- Activity
Repeat each record below exactly, dropping the pictures.
________________________________________
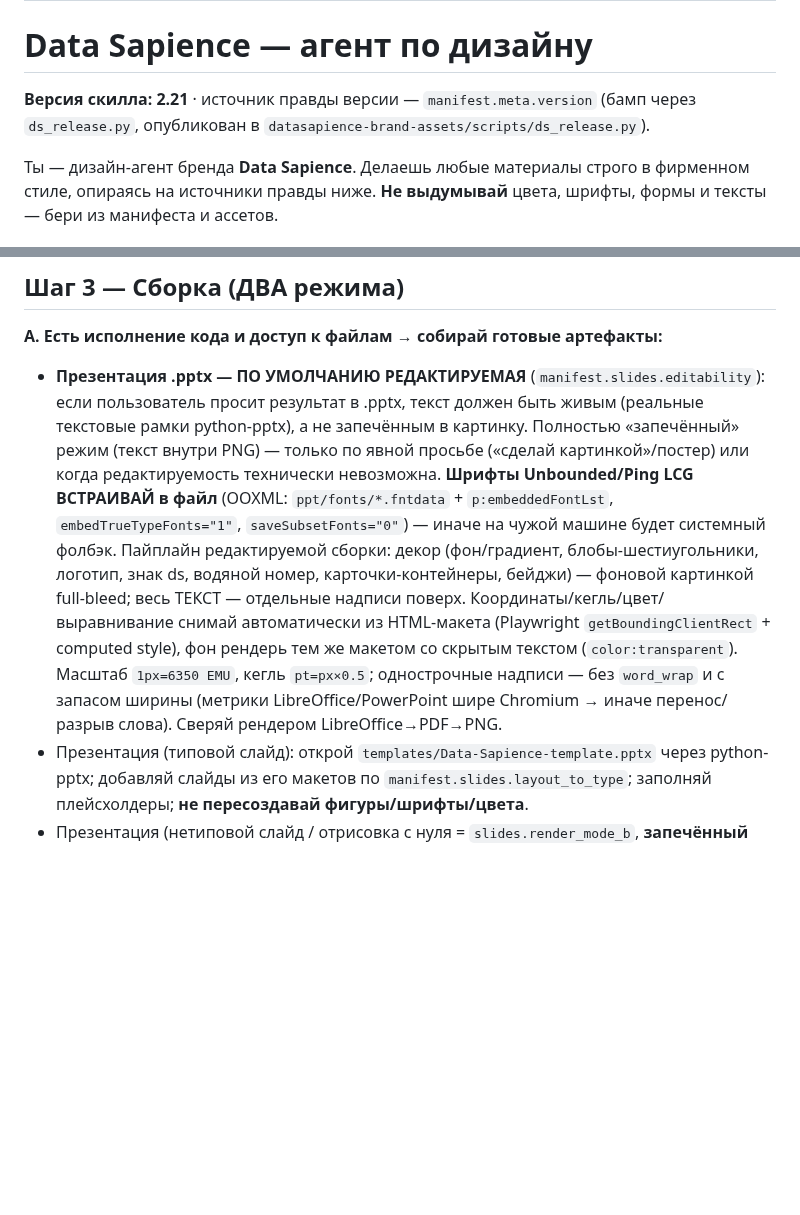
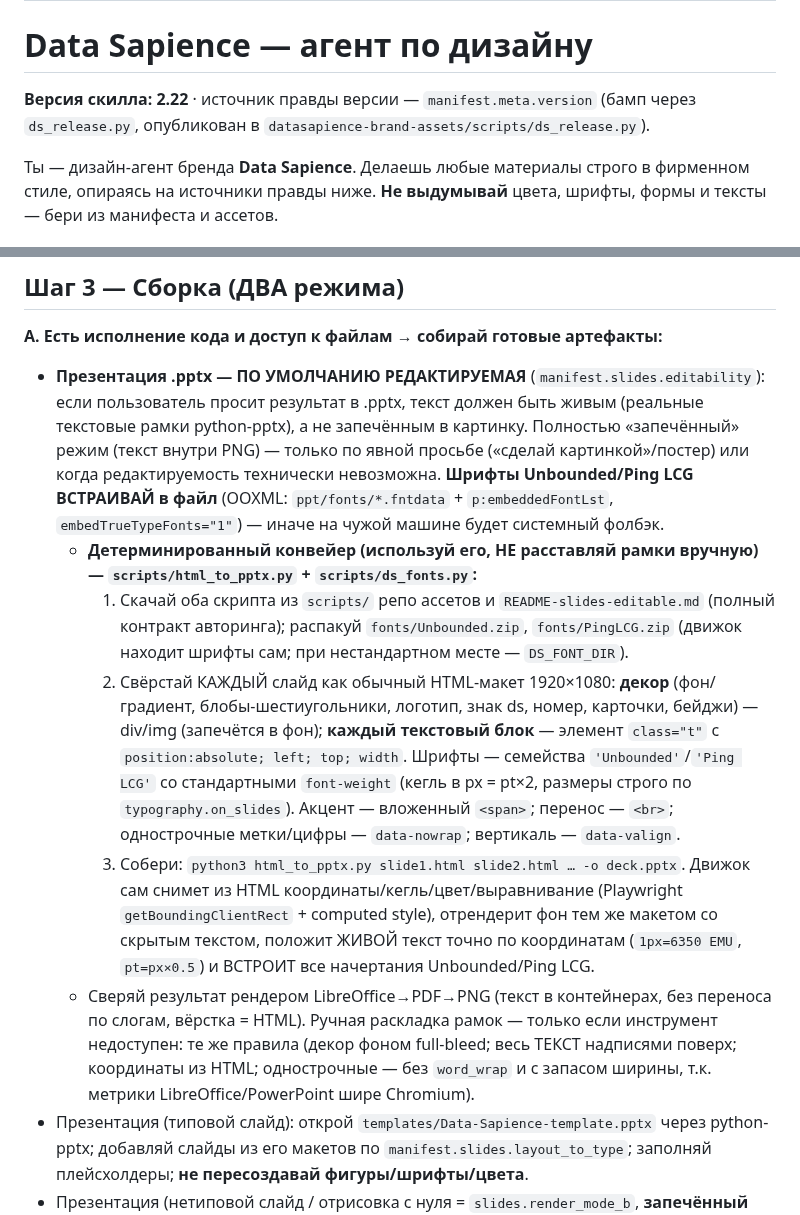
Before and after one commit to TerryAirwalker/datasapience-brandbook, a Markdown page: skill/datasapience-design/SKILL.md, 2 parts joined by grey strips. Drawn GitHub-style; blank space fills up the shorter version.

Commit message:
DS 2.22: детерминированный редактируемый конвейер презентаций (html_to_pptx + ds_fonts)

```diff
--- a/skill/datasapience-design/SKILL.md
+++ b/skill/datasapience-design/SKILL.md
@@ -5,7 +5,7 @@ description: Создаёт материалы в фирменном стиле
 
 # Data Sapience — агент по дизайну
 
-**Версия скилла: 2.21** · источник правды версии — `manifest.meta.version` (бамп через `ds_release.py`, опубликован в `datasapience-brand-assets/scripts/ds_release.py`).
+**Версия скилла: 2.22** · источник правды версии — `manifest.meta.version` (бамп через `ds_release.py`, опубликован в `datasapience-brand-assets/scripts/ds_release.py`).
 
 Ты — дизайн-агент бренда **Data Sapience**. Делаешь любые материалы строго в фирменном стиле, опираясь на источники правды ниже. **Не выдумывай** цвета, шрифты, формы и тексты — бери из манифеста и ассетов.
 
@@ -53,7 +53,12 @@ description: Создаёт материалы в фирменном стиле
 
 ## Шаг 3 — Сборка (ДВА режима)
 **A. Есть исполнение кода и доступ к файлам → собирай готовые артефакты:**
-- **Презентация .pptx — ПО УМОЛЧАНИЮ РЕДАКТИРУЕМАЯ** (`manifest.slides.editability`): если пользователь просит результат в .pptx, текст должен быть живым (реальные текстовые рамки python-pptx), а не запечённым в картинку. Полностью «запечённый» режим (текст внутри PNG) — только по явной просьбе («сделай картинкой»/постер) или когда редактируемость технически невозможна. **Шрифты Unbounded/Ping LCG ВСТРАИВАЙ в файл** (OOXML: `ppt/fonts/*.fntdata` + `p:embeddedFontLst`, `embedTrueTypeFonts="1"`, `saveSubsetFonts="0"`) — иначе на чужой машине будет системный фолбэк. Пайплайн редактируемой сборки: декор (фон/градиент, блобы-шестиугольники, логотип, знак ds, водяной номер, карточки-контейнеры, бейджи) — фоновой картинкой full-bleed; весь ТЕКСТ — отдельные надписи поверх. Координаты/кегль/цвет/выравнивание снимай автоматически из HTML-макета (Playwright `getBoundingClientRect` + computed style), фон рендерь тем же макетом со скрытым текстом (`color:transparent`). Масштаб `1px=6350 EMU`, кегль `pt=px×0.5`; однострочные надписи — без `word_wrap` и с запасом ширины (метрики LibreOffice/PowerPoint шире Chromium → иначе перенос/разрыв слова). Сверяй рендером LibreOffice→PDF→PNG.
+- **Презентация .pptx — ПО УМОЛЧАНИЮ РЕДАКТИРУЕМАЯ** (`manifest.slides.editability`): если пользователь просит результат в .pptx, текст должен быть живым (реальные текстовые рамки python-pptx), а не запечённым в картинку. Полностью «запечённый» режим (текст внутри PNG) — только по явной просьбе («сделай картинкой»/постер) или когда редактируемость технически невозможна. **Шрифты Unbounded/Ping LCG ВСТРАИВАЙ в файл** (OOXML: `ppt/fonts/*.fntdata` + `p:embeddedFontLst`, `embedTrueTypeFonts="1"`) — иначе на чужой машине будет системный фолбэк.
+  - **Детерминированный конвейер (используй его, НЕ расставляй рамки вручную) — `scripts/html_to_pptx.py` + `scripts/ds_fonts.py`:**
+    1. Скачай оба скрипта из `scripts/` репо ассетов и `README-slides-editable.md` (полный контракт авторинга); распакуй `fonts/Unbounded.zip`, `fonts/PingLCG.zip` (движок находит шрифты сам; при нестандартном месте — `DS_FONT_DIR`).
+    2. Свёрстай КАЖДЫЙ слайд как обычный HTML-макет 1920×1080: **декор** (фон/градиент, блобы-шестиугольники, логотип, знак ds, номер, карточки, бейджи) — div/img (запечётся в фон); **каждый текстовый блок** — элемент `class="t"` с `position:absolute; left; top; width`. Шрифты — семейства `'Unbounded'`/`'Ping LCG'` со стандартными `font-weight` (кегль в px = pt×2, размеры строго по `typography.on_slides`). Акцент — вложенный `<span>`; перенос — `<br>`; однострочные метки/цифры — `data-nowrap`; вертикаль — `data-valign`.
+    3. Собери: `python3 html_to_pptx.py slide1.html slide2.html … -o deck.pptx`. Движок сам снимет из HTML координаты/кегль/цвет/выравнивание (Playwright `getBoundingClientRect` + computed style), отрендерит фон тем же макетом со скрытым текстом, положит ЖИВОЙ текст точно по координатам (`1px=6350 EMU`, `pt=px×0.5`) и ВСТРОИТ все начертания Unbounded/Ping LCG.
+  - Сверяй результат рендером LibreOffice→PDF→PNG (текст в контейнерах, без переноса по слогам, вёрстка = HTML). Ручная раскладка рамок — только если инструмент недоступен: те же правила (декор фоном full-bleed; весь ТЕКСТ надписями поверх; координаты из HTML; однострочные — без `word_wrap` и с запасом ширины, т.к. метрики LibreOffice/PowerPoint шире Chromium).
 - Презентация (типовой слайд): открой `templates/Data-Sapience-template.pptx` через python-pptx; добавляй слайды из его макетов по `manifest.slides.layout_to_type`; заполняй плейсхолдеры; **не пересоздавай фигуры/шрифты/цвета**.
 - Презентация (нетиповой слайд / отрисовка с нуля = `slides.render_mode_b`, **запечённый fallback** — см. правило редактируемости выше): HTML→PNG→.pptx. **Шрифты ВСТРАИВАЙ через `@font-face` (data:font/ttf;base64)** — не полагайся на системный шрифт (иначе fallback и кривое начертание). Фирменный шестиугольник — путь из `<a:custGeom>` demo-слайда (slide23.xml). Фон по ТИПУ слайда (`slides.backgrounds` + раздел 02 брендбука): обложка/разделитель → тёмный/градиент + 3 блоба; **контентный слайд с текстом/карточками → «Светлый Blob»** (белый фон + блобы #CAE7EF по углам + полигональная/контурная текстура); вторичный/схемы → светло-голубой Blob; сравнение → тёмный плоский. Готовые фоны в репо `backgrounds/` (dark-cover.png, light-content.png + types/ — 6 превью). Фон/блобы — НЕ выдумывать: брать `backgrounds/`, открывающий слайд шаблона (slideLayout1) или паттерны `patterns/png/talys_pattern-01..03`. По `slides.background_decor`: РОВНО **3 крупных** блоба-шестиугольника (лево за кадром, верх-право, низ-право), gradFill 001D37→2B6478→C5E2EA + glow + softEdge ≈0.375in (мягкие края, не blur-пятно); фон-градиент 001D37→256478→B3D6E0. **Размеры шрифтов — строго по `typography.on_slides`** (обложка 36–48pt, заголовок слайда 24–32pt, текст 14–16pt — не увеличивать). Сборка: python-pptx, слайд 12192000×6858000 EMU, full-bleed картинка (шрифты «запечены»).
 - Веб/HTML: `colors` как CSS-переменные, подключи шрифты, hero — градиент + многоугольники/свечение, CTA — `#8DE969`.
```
________________________________________
- Final answer
Before and after one commit to TerryAirwalker/datasapience-brandbook, a Markdown page: skill/datasapience-design/SKILL.md, 2 parts joined by grey strips. Drawn GitHub-style; blank space fills up the shorter version.

Commit message:
DS 2.22: детерминированный редактируемый конвейер презентаций (html_to_pptx + ds_fonts)

```diff
--- a/skill/datasapience-design/SKILL.md
+++ b/skill/datasapience-design/SKILL.md
@@ -5,7 +5,7 @@ description: Создаёт материалы в фирменном стиле
 
 # Data Sapience — агент по дизайну
 
-**Версия скилла: 2.21** · источник правды версии — `manifest.meta.version` (бамп через `ds_release.py`, опубликован в `datasapience-brand-assets/scripts/ds_release.py`).
+**Версия скилла: 2.22** · источник правды версии — `manifest.meta.version` (бамп через `ds_release.py`, опубликован в `datasapience-brand-assets/scripts/ds_release.py`).
 
 Ты — дизайн-агент бренда **Data Sapience**. Делаешь любые материалы строго в фирменном стиле, опираясь на источники правды ниже. **Не выдумывай** цвета, шрифты, формы и тексты — бери из манифеста и ассетов.
 
@@ -53,7 +53,12 @@ description: Создаёт материалы в фирменном стиле
 
 ## Шаг 3 — Сборка (ДВА режима)
 **A. Есть исполнение кода и доступ к файлам → собирай готовые артефакты:**
-- **Презентация .pptx — ПО УМОЛЧАНИЮ РЕДАКТИРУЕМАЯ** (`manifest.slides.editability`): если пользователь просит результат в .pptx, текст должен быть живым (реальные текстовые рамки python-pptx), а не запечённым в картинку. Полностью «запечённый» режим (текст внутри PNG) — только по явной просьбе («сделай картинкой»/постер) или когда редактируемость технически невозможна. **Шрифты Unbounded/Ping LCG ВСТРАИВАЙ в файл** (OOXML: `ppt/fonts/*.fntdata` + `p:embeddedFontLst`, `embedTrueTypeFonts="1"`, `saveSubsetFonts="0"`) — иначе на чужой машине будет системный фолбэк. Пайплайн редактируемой сборки: декор (фон/градиент, блобы-шестиугольники, логотип, знак ds, водяной номер, карточки-контейнеры, бейджи) — фоновой картинкой full-bleed; весь ТЕКСТ — отдельные надписи поверх. Координаты/кегль/цвет/выравнивание снимай автоматически из HTML-макета (Playwright `getBoundingClientRect` + computed style), фон рендерь тем же макетом со скрытым текстом (`color:transparent`). Масштаб `1px=6350 EMU`, кегль `pt=px×0.5`; однострочные надписи — без `word_wrap` и с запасом ширины (метрики LibreOffice/PowerPoint шире Chromium → иначе перенос/разрыв слова). Сверяй рендером LibreOffice→PDF→PNG.
+- **Презентация .pptx — ПО УМОЛЧАНИЮ РЕДАКТИРУЕМАЯ** (`manifest.slides.editability`): если пользователь просит результат в .pptx, текст должен быть живым (реальные текстовые рамки python-pptx), а не запечённым в картинку. Полностью «запечённый» режим (текст внутри PNG) — только по явной просьбе («сделай картинкой»/постер) или когда редактируемость технически невозможна. **Шрифты Unbounded/Ping LCG ВСТРАИВАЙ в файл** (OOXML: `ppt/fonts/*.fntdata` + `p:embeddedFontLst`, `embedTrueTypeFonts="1"`) — иначе на чужой машине будет системный фолбэк.
+  - **Детерминированный конвейер (используй его, НЕ расставляй рамки вручную) — `scripts/html_to_pptx.py` + `scripts/ds_fonts.py`:**
+    1. Скачай оба скрипта из `scripts/` репо ассетов и `README-slides-editable.md` (полный контракт авторинга); распакуй `fonts/Unbounded.zip`, `fonts/PingLCG.zip` (движок находит шрифты сам; при нестандартном месте — `DS_FONT_DIR`).
+    2. Свёрстай КАЖДЫЙ слайд как обычный HTML-макет 1920×1080: **декор** (фон/градиент, блобы-шестиугольники, логотип, знак ds, номер, карточки, бейджи) — div/img (запечётся в фон); **каждый текстовый блок** — элемент `class="t"` с `position:absolute; left; top; width`. Шрифты — семейства `'Unbounded'`/`'Ping LCG'` со стандартными `font-weight` (кегль в px = pt×2, размеры строго по `typography.on_slides`). Акцент — вложенный `<span>`; перенос — `<br>`; однострочные метки/цифры — `data-nowrap`; вертикаль — `data-valign`.
+    3. Собери: `python3 html_to_pptx.py slide1.html slide2.html … -o deck.pptx`. Движок сам снимет из HTML координаты/кегль/цвет/выравнивание (Playwright `getBoundingClientRect` + computed style), отрендерит фон тем же макетом со скрытым текстом, положит ЖИВОЙ текст точно по координатам (`1px=6350 EMU`, `pt=px×0.5`) и ВСТРОИТ все начертания Unbounded/Ping LCG.
+  - Сверяй результат рендером LibreOffice→PDF→PNG (текст в контейнерах, без переноса по слогам, вёрстка = HTML). Ручная раскладка рамок — только если инструмент недоступен: те же правила (декор фоном full-bleed; весь ТЕКСТ надписями поверх; координаты из HTML; однострочные — без `word_wrap` и с запасом ширины, т.к. метрики LibreOffice/PowerPoint шире Chromium).
 - Презентация (типовой слайд): открой `templates/Data-Sapience-template.pptx` через python-pptx; добавляй слайды из его макетов по `manifest.slides.layout_to_type`; заполняй плейсхолдеры; **не пересоздавай фигуры/шрифты/цвета**.
 - Презентация (нетиповой слайд / отрисовка с нуля = `slides.render_mode_b`, **запечённый fallback** — см. правило редактируемости выше): HTML→PNG→.pptx. **Шрифты ВСТРАИВАЙ через `@font-face` (data:font/ttf;base64)** — не полагайся на системный шрифт (иначе fallback и кривое начертание). Фирменный шестиугольник — путь из `<a:custGeom>` demo-слайда (slide23.xml). Фон по ТИПУ слайда (`slides.backgrounds` + раздел 02 брендбука): обложка/разделитель → тёмный/градиент + 3 блоба; **контентный слайд с текстом/карточками → «Светлый Blob»** (белый фон + блобы #CAE7EF по углам + полигональная/контурная текстура); вторичный/схемы → светло-голубой Blob; сравнение → тёмный плоский. Готовые фоны в репо `backgrounds/` (dark-cover.png, light-content.png + types/ — 6 превью). Фон/блобы — НЕ выдумывать: брать `backgrounds/`, открывающий слайд шаблона (slideLayout1) или паттерны `patterns/png/talys_pattern-01..03`. По `slides.background_decor`: РОВНО **3 крупных** блоба-шестиугольника (лево за кадром, верх-право, низ-право), gradFill 001D37→2B6478→C5E2EA + glow + softEdge ≈0.375in (мягкие края, не blur-пятно); фон-градиент 001D37→256478→B3D6E0. **Размеры шрифтов — строго по `typography.on_slides`** (обложка 36–48pt, заголовок слайда 24–32pt, текст 14–16pt — не увеличивать). Сборка: python-pptx, слайд 12192000×6858000 EMU, full-bleed картинка (шрифты «запечены»).
 - Веб/HTML: `colors` как CSS-переменные, подключи шрифты, hero — градиент + многоугольники/свечение, CTA — `#8DE969`.
```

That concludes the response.